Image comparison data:
* * * * * * *

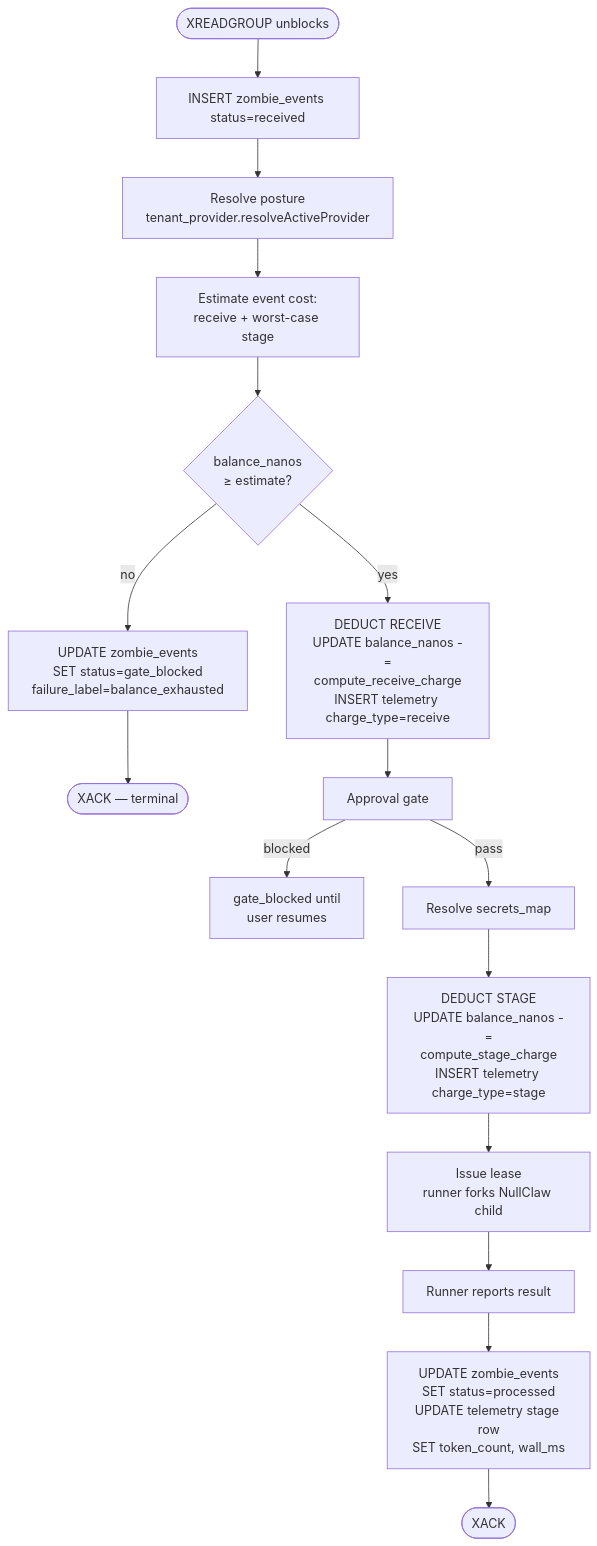
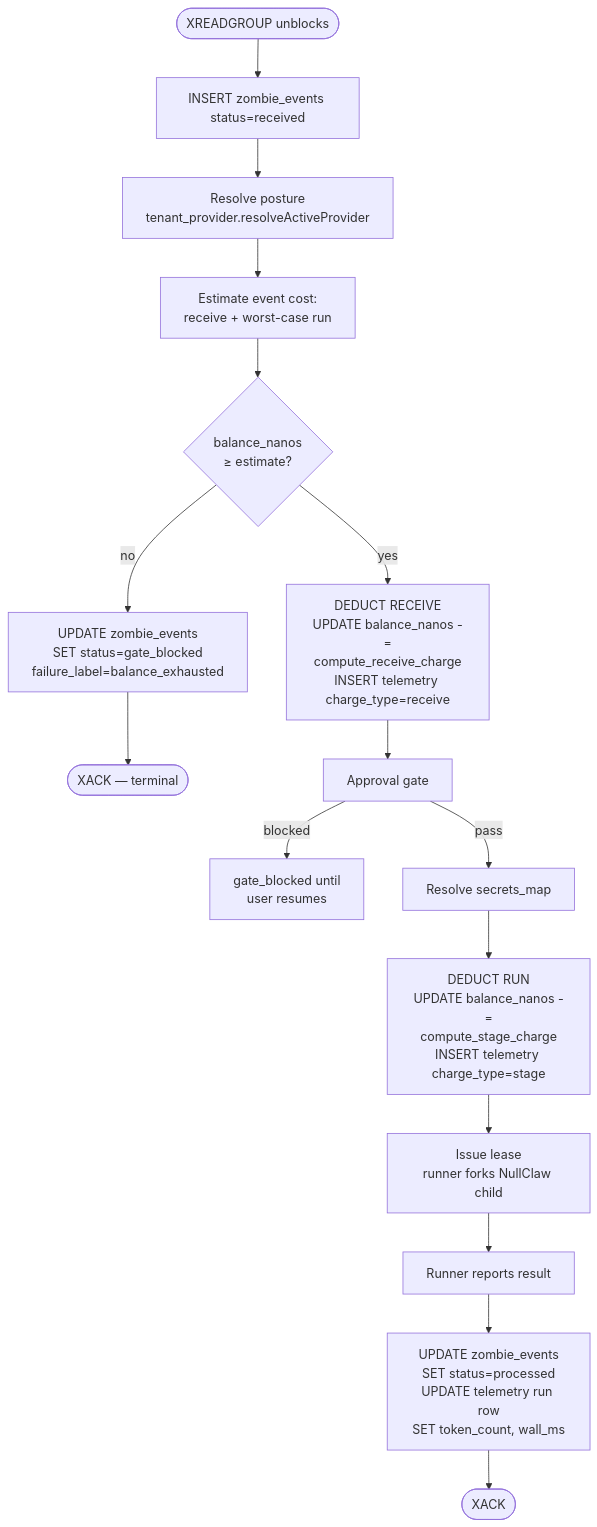
One commit to usezombie/usezombie changed the diagram in docs/architecture/billing_and_provider_keys.md. Above: the diagram before and after it, drawn with Mermaid. The commit also changed other lines of this file and 14 other files, not shown here.

First line of the commit message:
docs(m80_010): rename stage→run vocabulary in architecture + UZ-EXEC-002

````diff
--- a/docs/architecture/billing_and_provider_keys.md
+++ b/docs/architecture/billing_and_provider_keys.md
@@ -194,18 +194,18 @@
 ```mermaid
 flowchart TD
     A([XREADGROUP unblocks]) --> B[INSERT zombie_events status=received]
     B --> C[Resolve posture<br/>tenant_provider.resolveActiveProvider]
-    C --> D[Estimate event cost:<br/>receive + worst-case stage]
+    C --> D[Estimate event cost:<br/>receive + worst-case run]
     D --> E{balance_nanos<br/>≥ estimate?}
     E -->|no| Block[UPDATE zombie_events<br/>SET status=gate_blocked<br/>failure_label=balance_exhausted]
     Block --> X1([XACK — terminal])
     E -->|yes| F[DEDUCT RECEIVE<br/>UPDATE balance_nanos -=<br/>compute_receive_charge<br/>INSERT telemetry charge_type=receive]
     F --> G[Approval gate]
     G -->|blocked| Wait[gate_blocked until<br/>user resumes]
     G -->|pass| H[Resolve secrets_map]
-    H --> I[DEDUCT STAGE<br/>UPDATE balance_nanos -=<br/>compute_stage_charge<br/>INSERT telemetry charge_type=stage]
+    H --> I[DEDUCT RUN<br/>UPDATE balance_nanos -=<br/>compute_stage_charge<br/>INSERT telemetry charge_type=stage]
     I --> J[Issue lease<br/>runner forks NullClaw child]
     J --> K[Runner reports result]
-    K --> L[UPDATE zombie_events<br/>SET status=processed<br/>UPDATE telemetry stage row<br/>SET token_count, wall_ms]
+    K --> L[UPDATE zombie_events<br/>SET status=processed<br/>UPDATE telemetry run row<br/>SET token_count, wall_ms]
     L --> X2([XACK])
 ```
````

* * * * * * *

## WHAT IS NEEDED
Set down exactly the lines beginning at the one that holds "I --> J[Issue" and ending with the last line of the data.

## EXPECTED ANSWER
     I --> J[Issue lease<br/>runner forks NullClaw child]
     J --> K[Runner reports result]
-    K --> L[UPDATE zombie_events<br/>SET status=processed<br/>UPDATE telemetry stage row<br/>SET token_count, wall_ms]
+    K --> L[UPDATE zombie_events<br/>SET status=processed<br/>UPDATE telemetry run row<br/>SET token_count, wall_ms]
     L --> X2([XACK])
 ```
````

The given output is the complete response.